State, as a number alone, how many lines of the entries contain the word "request".
___ Data extract ___
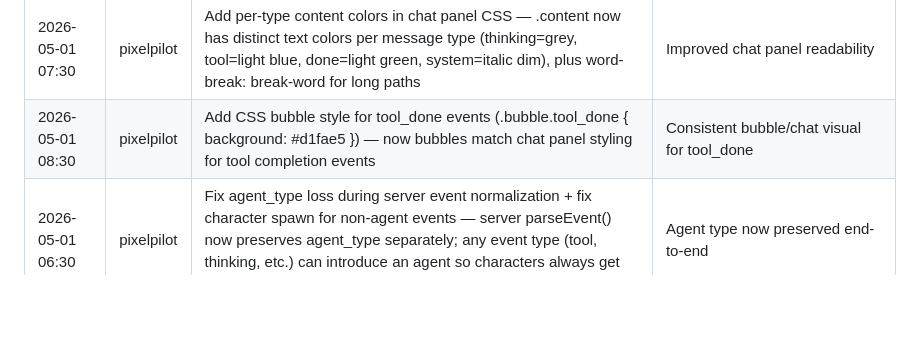
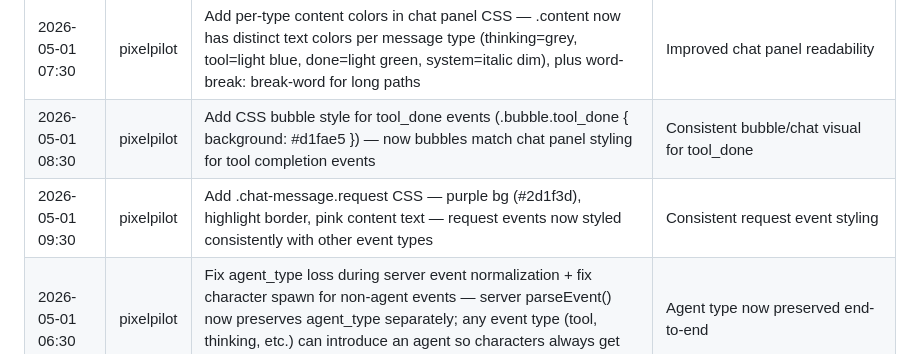
Before and after one commit to 4th-engineer/pixelpilot, a Markdown page: .evolution/log.md, the part around the change. Drawn GitHub-style; blank space fills up the shorter version.

Commit message:
Self-evolution: update log — request CSS

```diff
--- a/.evolution/log.md
+++ b/.evolution/log.md
@@ -13,6 +13,7 @@
 | 2026-04-30 16:30 | pixelpilot | Cap deltaTime to 100ms max in game loop | Prevents character teleportation when tab is backgrounded/resumed |
 | 2026-05-01 07:30 | pixelpilot | Add per-type content colors in chat panel CSS — .content now has distinct text colors per message type (thinking=grey, tool=light blue, done=light green, system=italic dim), plus word-break: break-word for long paths | Improved chat panel readability |
 | 2026-05-01 08:30 | pixelpilot | Add CSS bubble style for tool_done events (.bubble.tool_done { background: #d1fae5 }) — now bubbles match chat panel styling for tool completion events | Consistent bubble/chat visual for tool_done |
+| 2026-05-01 09:30 | pixelpilot | Add .chat-message.request CSS — purple bg (#2d1f3d), highlight border, pink content text — request events now styled consistently with other event types | Consistent request event styling |
 | 2026-05-01 06:30 | pixelpilot | Fix agent_type loss during server event normalization + fix character spawn for non-agent events — server parseEvent() now preserves agent_type separately; any event type (tool, thinking, etc.) can introduce an agent so characters always get correct type | Agent type now preserved end-to-end |
 
 ## Current Stage
```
___
Response for this exercise
2